This is a little humbling, because I never thought I would be the type of person to write this: My most memorable purchase in 2012 was definitely my wedding. It was dirt cheap by wedding industrial complex standards (around $13,000 all in), but still a large sum of money as far as my now-husband and I were concerned.
I kept track of actual and anticipated expenses throughout the planning process, but we actually never set a firm budget. A lot of people would say this is a bad idea, and they’re probably right, but it worked for us.
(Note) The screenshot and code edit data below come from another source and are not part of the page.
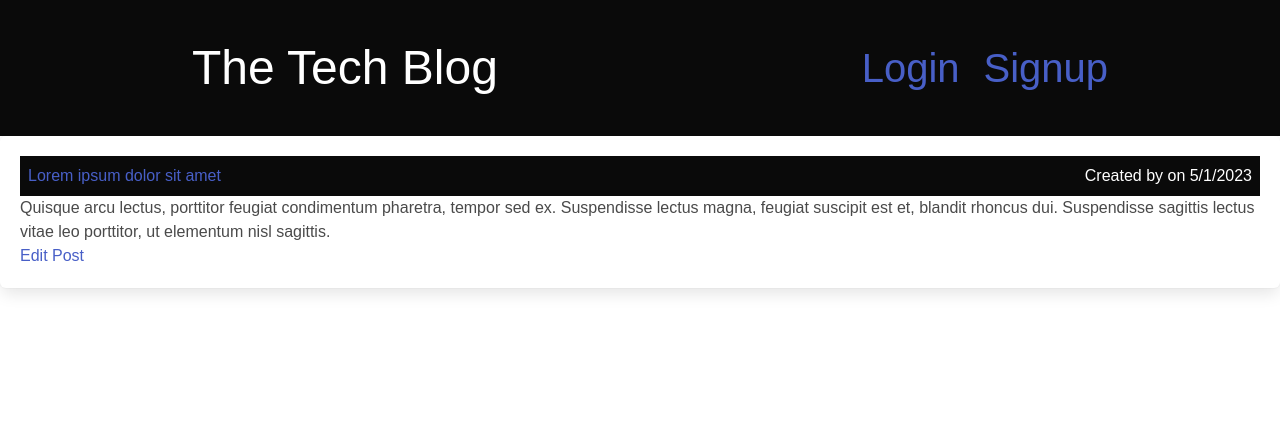
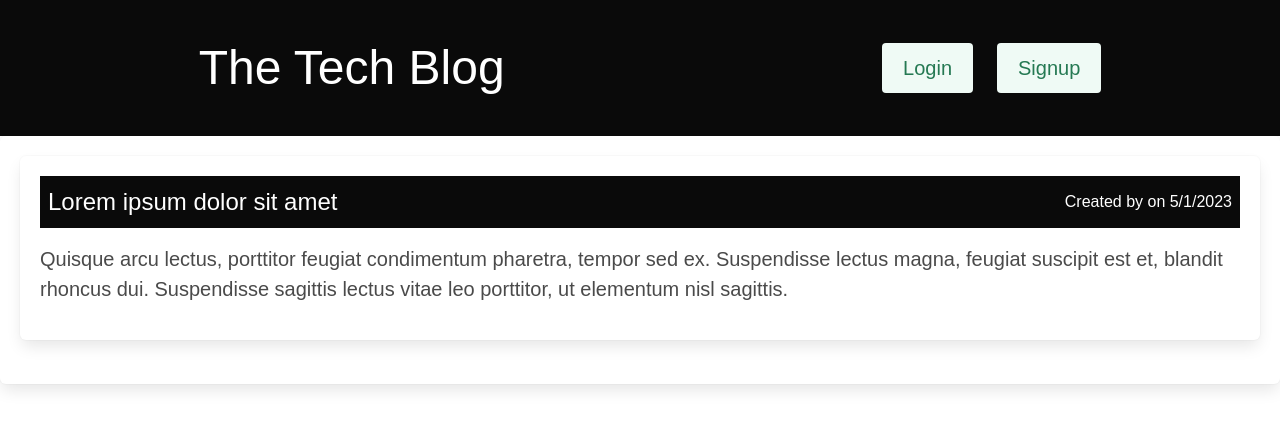
Before and after one commit to alyssageria/tech-blog-mvc, a Node server app: page /post/1 in a window 1280 px wide. Shown: the top 429 px of the page. Run offline with Node 20, Linux system fonts and the light colour scheme; data comes from the database, SQL or seed files in the repository; some libraries are stand-ins or nearby versions.

Commit message:
added styling to home/dashboard/blogpost

```diff
--- a/views/blogPost.handlebars
+++ b/views/blogPost.handlebars
@@ -1,22 +1,23 @@
 <div class="box">
-    <div class="is-flex is-justify-content-space-between has-background-black has-text-white p-2">
-        <a href="/post/{{id}}" class="links">{{post.title}}</a>
+    <div class="box">
+        <div
+            class="is-flex is-justify-content-space-between is-align-items-center has-background-black has-text-white p-2">
+            <a href="/post/{{id}}" class="links has-text-white is-size-4">{{post.title}}</a>
             <p>Created by {{user.username}} on {{formatDate post.created_at}}</p>
         </div>
-    <p>{{post.post_content}}</p>
-    <a href="/dashboard/edit/{{id}}" class="edit-link">Edit Post</a>
-    <p>{{id}}</p>
+        <p class="is-size-5 my-4">{{post.post_content}}</p>
+        <a href="/dashboard/edit/{{id}}" </div>
     </div>
 
 
     {{#if loggedIn}}
     <form class="comment-form">
         <div>
-        <textarea name="comment-body"></textarea>
+            <textarea class="textarea" name="comment-body"></textarea>
         </div>
 
-    <div>
-        <button type="submit">add comment</button>
+        <div class="is-flex is-justify-content-center m-3">
+            <button type="submit" class="button is-black">add comment</button>
         </div>
     </form>
     {{/if}}
--- a/views/layouts/main.handlebars
+++ b/views/layouts/main.handlebars
@@ -17,12 +17,12 @@
         </header>
         <nav class="is-flex is-align-items-center">
             {{#if loggedIn}}
-            <a href="/" class="is-size-3">Home</a>
-            <a href="/dashboard" class="is-size-3">Dashboard</a>
-            <button id="logout">Logout</button>
+            <a href="/" class="button is-success is-light is-medium m-3">Home</a>
+            <a href="/dashboard" class="button is-success is-light is-medium m-3">Dashboard</a>
+            <button id="logout" class="button is-success is-light is-medium m-3">Logout</button>
             {{else}}
-            <a href="/login" class="is-size-2 p-3">Login</a>
-            <a href="/signup" class="is-size-2 p-3">Signup</a>
+            <a href="/login" class="button is-success is-light is-medium m-3">Login</a>
+            <a href="/signup" class="button is-success is-light is-medium m-3">Signup</a>
             {{/if}}
         </nav>
     </div>
```
Also changed, not shown: views/dashboard.handlebars (+8 -7 lines), views/homepage.handlebars (+4 -4 lines). Lines whose indentation alone changed are shown as unchanged.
Basically, we just approached wedding planning with as much sanity and commitment to our honest preferences as we could. Luckily, we also have sane families, both of whom helped us a lot throughout the process. We paid for the wedding ourselves, which I’m really proud of. This also meant we had a strong incentive to only spend money on things that mattered the most to us. The wedding and the week leading up to it were even more fun than I had imagined. The sun shone, there was a big tent, everyone danced. The dearest people in the world to us were all there.
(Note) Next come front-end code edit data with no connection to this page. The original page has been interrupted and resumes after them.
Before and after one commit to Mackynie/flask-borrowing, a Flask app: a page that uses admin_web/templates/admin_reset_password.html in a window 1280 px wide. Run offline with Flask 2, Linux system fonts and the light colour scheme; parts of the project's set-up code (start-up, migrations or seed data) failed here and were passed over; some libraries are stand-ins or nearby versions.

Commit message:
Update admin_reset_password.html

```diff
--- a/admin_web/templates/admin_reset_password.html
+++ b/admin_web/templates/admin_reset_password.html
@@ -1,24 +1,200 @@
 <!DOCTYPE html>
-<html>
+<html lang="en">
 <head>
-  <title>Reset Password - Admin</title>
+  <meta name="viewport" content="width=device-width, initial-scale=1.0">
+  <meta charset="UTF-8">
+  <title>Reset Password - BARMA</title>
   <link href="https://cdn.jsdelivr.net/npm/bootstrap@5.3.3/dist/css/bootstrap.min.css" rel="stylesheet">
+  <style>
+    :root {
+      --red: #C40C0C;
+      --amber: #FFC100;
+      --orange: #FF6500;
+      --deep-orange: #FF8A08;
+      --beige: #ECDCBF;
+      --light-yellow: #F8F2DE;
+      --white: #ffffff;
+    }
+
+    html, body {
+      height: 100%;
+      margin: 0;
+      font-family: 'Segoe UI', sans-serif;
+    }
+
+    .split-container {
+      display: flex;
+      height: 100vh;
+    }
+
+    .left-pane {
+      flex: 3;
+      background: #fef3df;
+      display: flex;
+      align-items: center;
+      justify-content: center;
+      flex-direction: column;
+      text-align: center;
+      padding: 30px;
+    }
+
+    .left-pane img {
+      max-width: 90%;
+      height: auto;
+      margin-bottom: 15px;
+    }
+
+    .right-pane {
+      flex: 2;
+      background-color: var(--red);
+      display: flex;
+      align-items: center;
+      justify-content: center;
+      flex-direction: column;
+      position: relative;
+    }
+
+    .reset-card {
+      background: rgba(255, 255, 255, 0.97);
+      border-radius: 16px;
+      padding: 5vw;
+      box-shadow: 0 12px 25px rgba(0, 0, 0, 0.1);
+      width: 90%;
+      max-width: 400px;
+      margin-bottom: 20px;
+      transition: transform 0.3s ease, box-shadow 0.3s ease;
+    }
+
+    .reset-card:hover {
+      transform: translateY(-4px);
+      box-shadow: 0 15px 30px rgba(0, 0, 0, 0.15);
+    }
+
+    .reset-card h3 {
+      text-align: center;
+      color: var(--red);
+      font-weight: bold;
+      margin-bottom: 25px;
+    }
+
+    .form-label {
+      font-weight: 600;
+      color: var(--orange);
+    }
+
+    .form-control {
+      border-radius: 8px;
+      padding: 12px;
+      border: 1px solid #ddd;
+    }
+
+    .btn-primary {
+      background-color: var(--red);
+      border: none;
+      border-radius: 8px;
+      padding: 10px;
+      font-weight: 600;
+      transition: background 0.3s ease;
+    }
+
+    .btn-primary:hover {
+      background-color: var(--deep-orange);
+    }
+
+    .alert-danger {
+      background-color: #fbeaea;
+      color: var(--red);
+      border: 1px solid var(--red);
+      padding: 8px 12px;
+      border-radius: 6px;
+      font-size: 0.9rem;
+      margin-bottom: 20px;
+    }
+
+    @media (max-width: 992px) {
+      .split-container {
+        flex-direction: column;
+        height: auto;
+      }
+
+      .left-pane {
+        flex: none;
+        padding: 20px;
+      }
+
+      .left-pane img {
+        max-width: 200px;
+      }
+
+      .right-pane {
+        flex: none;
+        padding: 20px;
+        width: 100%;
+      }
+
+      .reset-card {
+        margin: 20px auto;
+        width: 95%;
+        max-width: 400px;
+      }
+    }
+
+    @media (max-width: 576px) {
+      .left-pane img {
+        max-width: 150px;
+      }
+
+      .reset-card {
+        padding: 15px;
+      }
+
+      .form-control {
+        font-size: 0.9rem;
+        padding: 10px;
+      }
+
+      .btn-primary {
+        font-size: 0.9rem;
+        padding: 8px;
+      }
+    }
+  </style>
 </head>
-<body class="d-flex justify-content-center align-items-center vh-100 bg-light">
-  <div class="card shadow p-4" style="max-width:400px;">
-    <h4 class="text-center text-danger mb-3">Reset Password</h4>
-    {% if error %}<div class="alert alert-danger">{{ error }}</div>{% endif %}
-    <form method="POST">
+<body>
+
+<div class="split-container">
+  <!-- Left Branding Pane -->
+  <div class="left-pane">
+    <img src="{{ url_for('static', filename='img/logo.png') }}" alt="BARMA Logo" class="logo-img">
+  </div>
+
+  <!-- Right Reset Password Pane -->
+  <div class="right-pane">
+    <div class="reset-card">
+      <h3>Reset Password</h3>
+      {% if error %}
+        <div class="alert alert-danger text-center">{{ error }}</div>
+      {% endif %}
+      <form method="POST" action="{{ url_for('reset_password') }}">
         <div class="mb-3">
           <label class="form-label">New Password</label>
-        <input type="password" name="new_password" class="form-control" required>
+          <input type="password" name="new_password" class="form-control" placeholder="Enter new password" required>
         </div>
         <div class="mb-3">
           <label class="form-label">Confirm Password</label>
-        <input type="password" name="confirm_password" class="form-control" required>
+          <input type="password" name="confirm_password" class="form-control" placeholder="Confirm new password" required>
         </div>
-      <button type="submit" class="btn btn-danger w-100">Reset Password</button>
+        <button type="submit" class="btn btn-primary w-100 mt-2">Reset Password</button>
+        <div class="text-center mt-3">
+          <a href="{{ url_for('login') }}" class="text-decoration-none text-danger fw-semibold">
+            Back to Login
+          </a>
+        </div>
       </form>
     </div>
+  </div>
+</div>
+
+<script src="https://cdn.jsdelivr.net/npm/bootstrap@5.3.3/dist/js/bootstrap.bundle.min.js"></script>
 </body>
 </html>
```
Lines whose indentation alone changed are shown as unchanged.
It’s easy to get worried, amidst the muck and mess of wedding planning, that the event you’re creating may not end up being, say, thirteen thousand total dollars worth of fun. I know I had that concern. What does that amount of fun even look or feel like? Might you regret spending all that money? I don’t feel any closer to quantifying it for anyone else, but for me it was completely worth it.
Courthouse affairs aside, I think it’s impossible to have a wedding without accidentally spending some money on a few things you ultimately don’t need or use and, being a worrier, that stressed me out a little at the time. Despite our best planning, some things did go wrong. Ultimately, none of it mattered.
Leda Marritz is the Creative Director at DeepRoot Green Infrastructure. She lives in San Francisco.